Quote the records that follow in full and exactly; leave out the pictures.

(Edit difference data)
__________
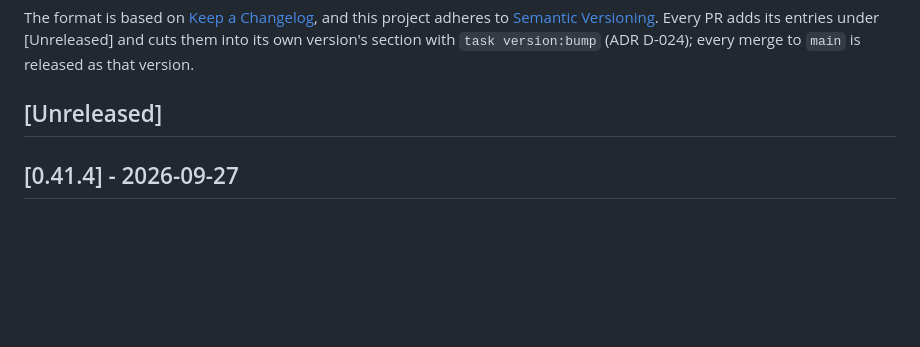
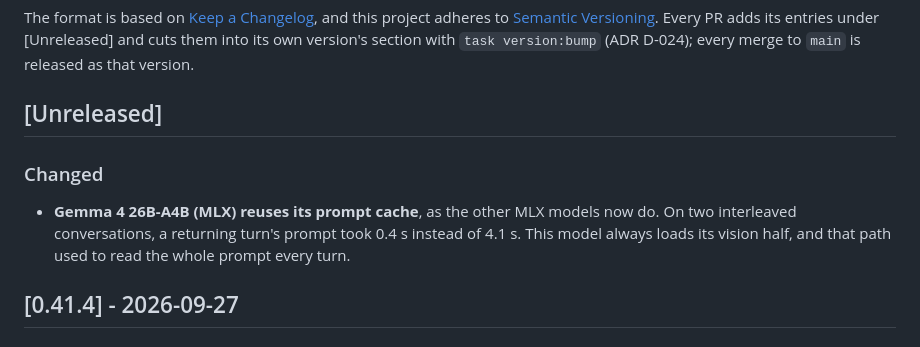
Before and after one commit to adatoo/quail, a Markdown page: CHANGELOG.md, the part around the change. GitHub-like rendering; blank space fills up the shorter version.

```diff
--- a/CHANGELOG.md
+++ b/CHANGELOG.md
@@ -9,6 +9,10 @@ version's section with `task version:bump` (ADR D-024); every merge to
 `main` is released as that version.
 
 ## [Unreleased]
+
+### Changed
+
+- **Gemma 4 26B-A4B (MLX) reuses its prompt cache**, as the other MLX models now do. On two interleaved conversations, a returning turn's prompt took 0.4 s instead of 4.1 s. This model always loads its vision half, and that path used to read the whole prompt every turn.
 
 ## [0.41.4] - 2026-09-27
 
```
Also changed, not shown: docs/DECISIONS.md (+5 -0 lines).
__________
* Task output
Before and after one commit to adatoo/quail, a Markdown page: CHANGELOG.md, the part around the change. GitHub-like rendering; blank space fills up the shorter version.

```diff
--- a/CHANGELOG.md
+++ b/CHANGELOG.md
@@ -9,6 +9,10 @@ version's section with `task version:bump` (ADR D-024); every merge to
 `main` is released as that version.
 
 ## [Unreleased]
+
+### Changed
+
+- **Gemma 4 26B-A4B (MLX) reuses its prompt cache**, as the other MLX models now do. On two interleaved conversations, a returning turn's prompt took 0.4 s instead of 4.1 s. This model always loads its vision half, and that path used to read the whole prompt every turn.
 
 ## [0.41.4] - 2026-09-27
 
```
Also changed, not shown: docs/DECISIONS.md (+5 -0 lines).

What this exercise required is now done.